Feature Blogs

Matt's 2002 Oscar Gambling & Awards Summary

It's 1:15am.  Do you know where your children are?
Well the Oscars have come and gone for another year.  So let's take a look at the rundown.
In terms of the gambling, I can't complain.  I know Lord Of The Rings missed the top prize (sorry to those who lost money - I'll buy you a drink) but thanks to the lovely Halle Berry, I won $480 on the night to take my career Oscar profit to $1,440 for the last 7 years.  Of my two tips, it seems most were on Rings although I know Michael Elliot in England did have 20 pounds on Berry at 6-1.  He owes me a drink I think.
In an Oscars first, the winning envelope had a small note that said the race was very close which A Beautiful Mind producer Brian Grazer read on air. This basically says there was only a handful of votes between A Beautiful Mind and The Lord Of The Rings which confirms what I've been saying all along in that both films had a 50/50 chance and the value was with Rings. So despite being disappointed, I can take some satisfaction away from the Rings loss.

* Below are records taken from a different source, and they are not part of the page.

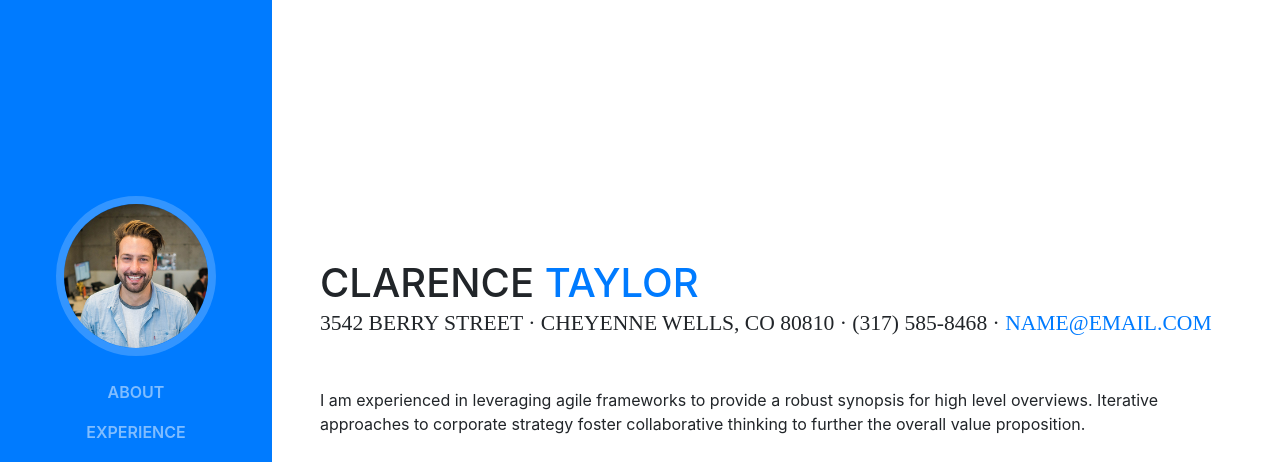
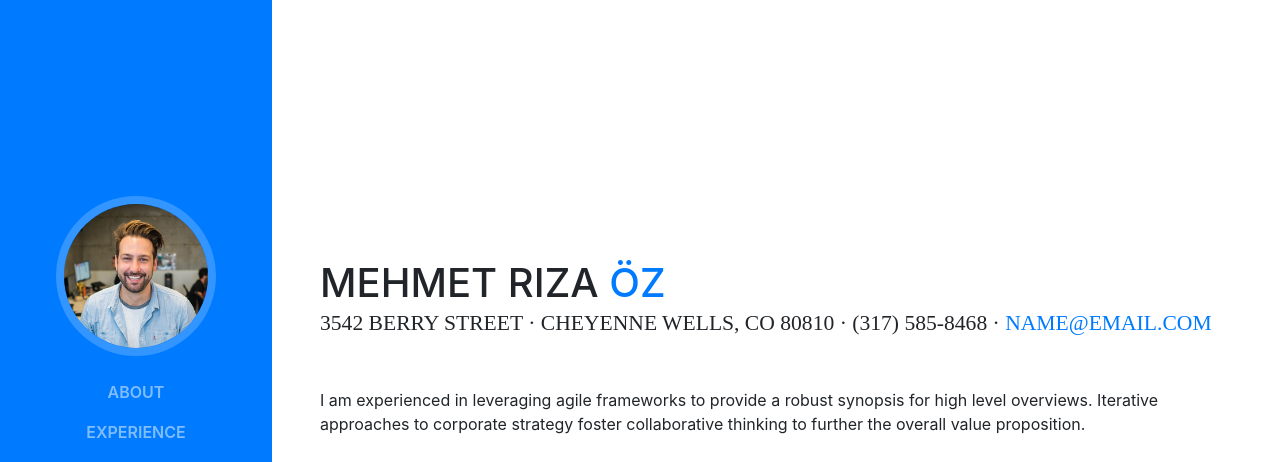
Before and after one commit to mehmetrizaoz/mehmetrizaoz.github.io, a website with bundled scripts: page index.html in a window 1280 px wide. Shown: the top 462 px of the page. Built offline with nearby package versions, Linux system fonts and the light colour scheme; a web font is replaced by a local one.

Commit message:
name updated

```diff
--- a/index.html
+++ b/index.html
@@ -65,8 +65,8 @@
 
       <section class="resume-section p-3 p-lg-5 d-flex d-column" id="about">
         <div class="my-auto">
-          <h1 class="mb-0">Clarence
-            <span class="text-primary">Taylor</span>
+          <h1 class="mb-0">Mehmet Rıza
+            <span class="text-primary">Öz</span>
           </h1>
           <div class="subheading mb-5">3542 Berry Street · Cheyenne Wells, CO 80810 · (317) 585-8468 ·
             <a href="mailto:name@email.com">name@email.com</a>
```
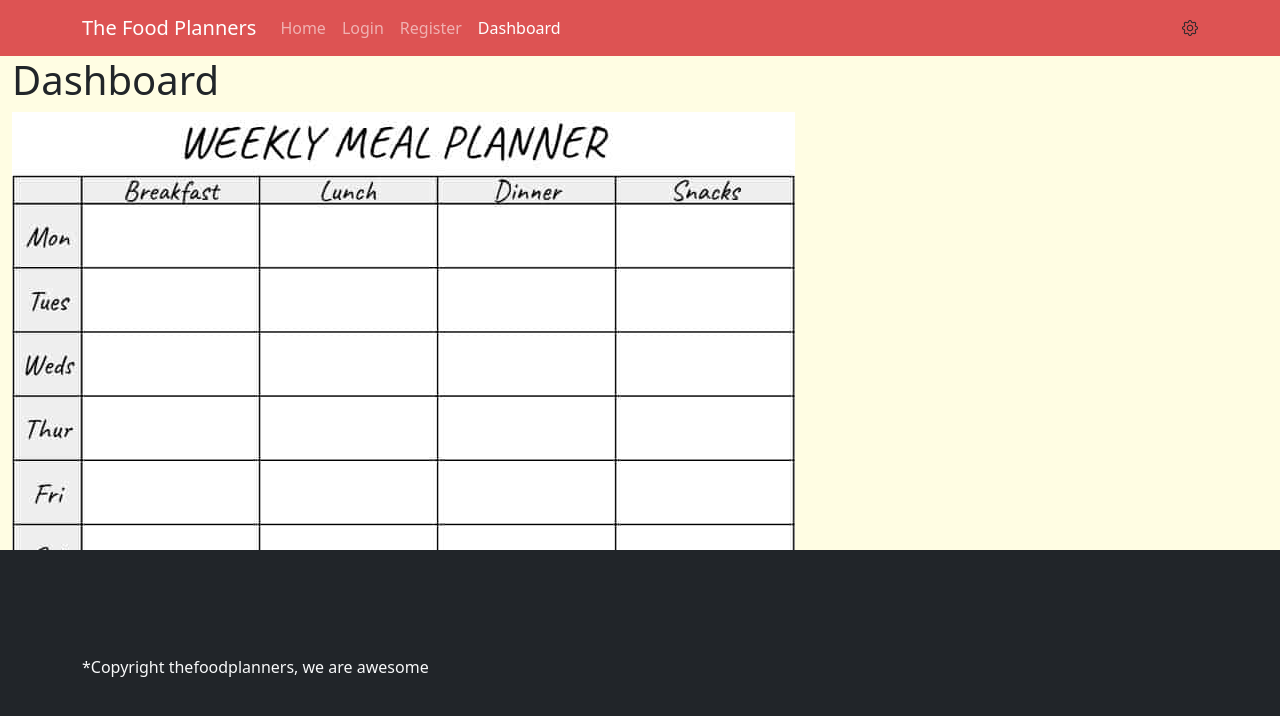
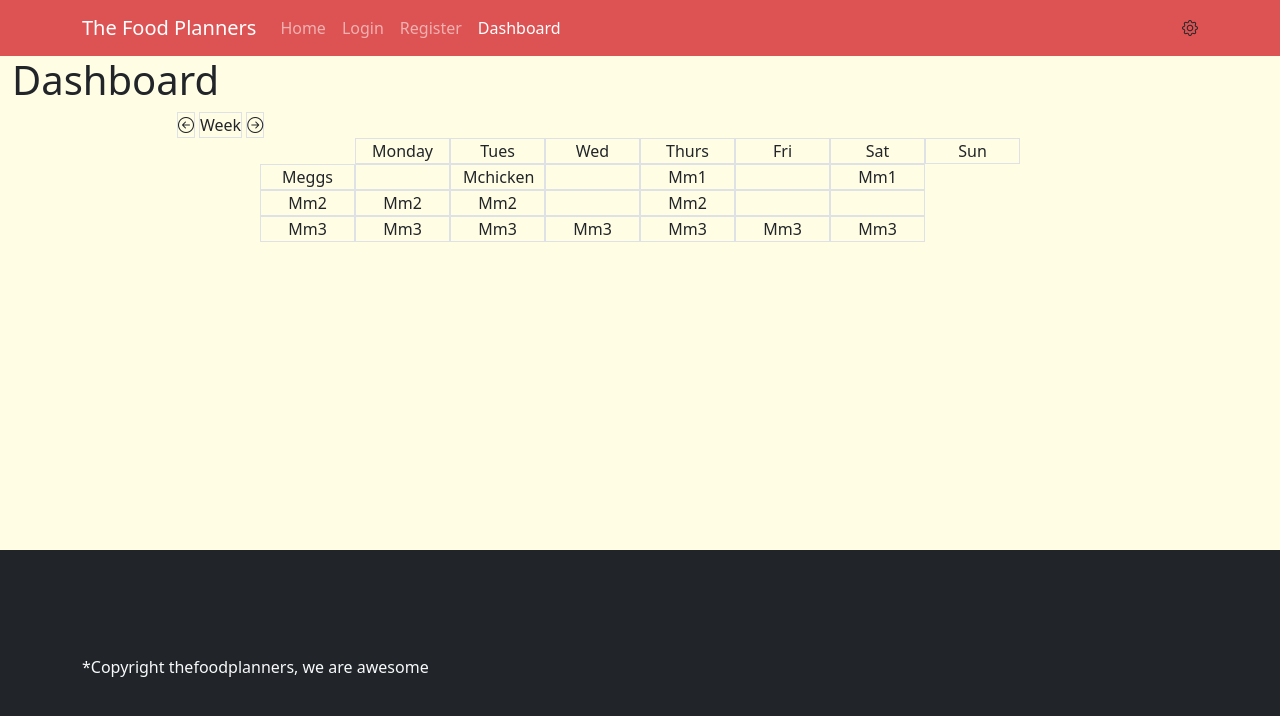
Before and after one commit to thefoodplanners/frontend, a React (Create React App) app: page /dashboard in a window 1280 px wide. Shown: the top 716 px of the page. Built offline with nearby package versions, Linux system fonts and the light colour scheme; no server answers.

Commit message:
add calender

```diff
--- /dev/null
+++ b/src/components/calender.jsx
@@ -0,0 +1,108 @@
+import { useState, useEffect } from 'react';
+import Row from 'react-bootstrap/Row';
+import Col from 'react-bootstrap/Col';
+import Container from 'react-bootstrap/Container';
+import Stack from 'react-bootstrap/Stack';
+import { useCookies } from 'react-cookie'
+
+const Calender = () => {
+  //const [currentWeek, setCurrentWeek] = useState(new Date());
+  //const [selectedDay, setSelectedDay] = useState();
+  // meals by day
+  const [currentWeekMeals, setCurrentWeekMeals] = useState([]);
+  const [cookies, setCookie] = useCookies(['user_token'])
+
+  // x index = day, y index = meal number
+  useEffect(() => {
+    fetch("http://localhost:9000/allMeals?weekDate=2023-01-30", {
+      method: "GET",
+      headers: {
+        "Content-Type": "application/json",
+        "session-cookie": cookies['user_token'],
+      },
+    }).then((response) => {
+      console.log(response);
+    });
+    setCurrentWeekMeals(
+      [
+        [{name: "eggs", id: 69},{},{name: "chicken", id: 27},{},{name: "m1"},{},{name: "m1"}],
+        [{name: "m2"},{name: "m2"},{name: "m2"},{},{name: "m2"},{},{}],
+        [{name: "m3"},{name: "m3"},{name: "m3"},{name: "m3"},{name: "m3"},{name: "m3"},{name: "m3"}],
+      ]);
+  }, []);
+
+  // render the button used to move week in the calender
+  const renderWeekChanger = () => (
+      <Row gap="0">
+        <Col xs="1"></Col>
+        <Col xs="2">
+          <Stack direction="horizontal" gap={1}>
+            <i className="bi bi-arrow-left-circle border"></i>
+            <div className="border">Week</div>
+            <i className="bi bi-arrow-right-circle border"></i>
+          </Stack>
+        </Col>
+      </Row>
+  );
+
+  // render header columns in the calender
+  const renderDayHeaders = () => (
+    <Row>
+      <Col xs="3"></Col>
+      <Col xs="1" className="text-center border"> Monday </Col>
+      <Col xs="1" className="text-center border"> Tues </Col>
+      <Col xs="1" className="text-center border"> Wed </Col>
+      <Col xs="1" className="text-center border"> Thurs </Col>
+      <Col xs="1" className="text-center border"> Fri </Col>
+      <Col xs="1" className="text-center border"> Sat </Col>
+      <Col xs="1" className="text-center border"> Sun </Col>
+    </Row>
+  );
+
+  // render meal columns in the calender
+  const renderMealRows = () => {
+    // reformat meals to be by meal rather than by day
+    //const mealsByMeal = []
+    //for (let i = 0; i < currentWeekMeals.length; i++) {
+    //  mealsByMeal[index] = [];
+    //  // for each meal in that day
+    //  for (let j = 0; j < currentWeekMeals.length; i++) {
+    //    mealsByMeal[i].push(currentWeekMeals[j])
+    //  }
+    //}
+
+    return (
+      <div>
+        {
+          currentWeekMeals.map((item,index)=>(
+            <Row>
+              <Col xs="2"></Col>
+              {
+                currentWeekMeals[index].map((i, j) => {
+                  if (i.name !== undefined) {
+                    return <Col xs="1" className="text-center border"> {"M"+i.name} </Col>
+                  } else
+                    return <Col xs="1" className="text-center border">  </Col>
+                })
+              }
+            </Row>
+          ))
+        }
+      </div>
+    )
+  }
+
+  //const renderRow = () => {
+  //  console.log("renderrows");
+  //};
+
+  return (
+    <Container>
+      {renderWeekChanger()}
+      {renderDayHeaders()}
+      {renderMealRows()}
+    </Container>
+  );
+};
+
+export default Calender;
--- a/src/pages/dashboard.jsx
+++ b/src/pages/dashboard.jsx
@@ -1,11 +1,11 @@
 import Image from 'react-bootstrap/Image'
-import MealPlannerImage from '../assets/meal_planner_image.png'
+import Calender from '../components/calender'
 
 const Dashboard = () => {
   return (
     <div>
       <h1>Dashboard</h1>
-      <Image src={MealPlannerImage} />
+      <Calender />
     </div>
   );
 };
```
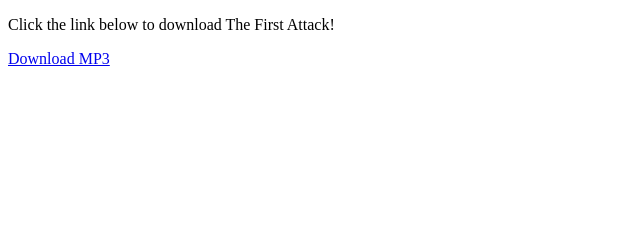
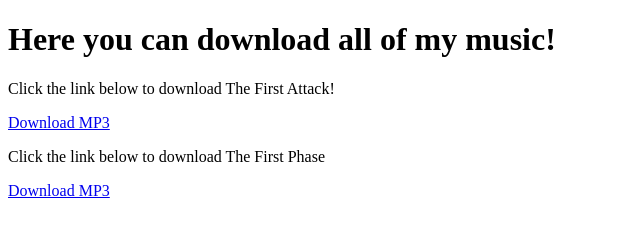
Before and after one commit to TheSurvivalDevYT/www.MusicOfDev.com, a plain HTML site: page website.html in a window 1280 px wide. Shown: the whole page, without its empty margins (0-640 px from the left). Drawn offline with Linux system fonts and the light colour scheme.

Commit message:
Add files via upload

```diff
--- a/website.html
+++ b/website.html
@@ -6,7 +6,13 @@
         <title>TheSurvivalDev's Music Downloads</title>
     </head>
     <body>
+<title>Welcome to TheSurvivalDev's Music Downloads!</title>
+ <h1>Here you can download all of my music!</h1>
         <p>Click the link below to download The First Attack!</p>
      <a href="https://drive.google.com/uc?export=download&id=1m76bCUe-u2omC2rIuLMc8KuczZXgwUFj">Download MP3</a>
+
+        <p>Click the link below to download The First Phase</p>
+    <a href="https://drive.google.com/uc?export=download&id=1VurkqfmohCK4MBvEuamoDflY13Vlg4uK">Download MP3</a>
+
     </body>
 </html>
```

In terms of the Oscars contest, we had a clear winner.  It was a tough year all around but Matt McDonough picked 4 out of the 5 correctly only missing out on Gosford Park for best original screenplay.  5 people were runners up with 3 correct - David King, Matt Gordon, Judy Graham, Hung Tran and Sam Dagan.
As for the night itself, it was certainly a tough one.  I picked just 10 of the 24 winners but as I mentioned above, Berry was the one I wanted and thank god for her.
The telecast was solid.  The tributes didn't drag on and I felt they added much to the night.  Whoopi didn't do much and the best appearance for me was that of Woody Allen.  Coincidentally, his new film opens at the Palace Centro on Thursday.  Yay!
Surprises were everywhere so where do I start.  After 16 nominations, Randy Newman finally cracked it for a win in the song category.  Black Hawk Down picked up 2 technical awards after being snubbed in the bigger categories.  Amelie shockingly lost the best foreign film category to No Man's Land from Bosnia.  Jim Broadbent snuck ahead of Ian McKellan to win best supporting actor.  And what about Denzel Washington beating Russell Crowe?  Washington's performance was mediocre in a very ordinary film.  Crowe can consider himself very unfortunate and Washington very lucky.
As I did last year, I've attached photos of my reactions just a split second after the major awards were announced.  They're pretty embarassing but hey, who cares - it's what the Oscars are all about.
So that's it for another year.  More feedback on the Oscars washup will feature in next week's issue plus some reviews of the Easter viewings. Have a great long weekend and see you all at the movies!!!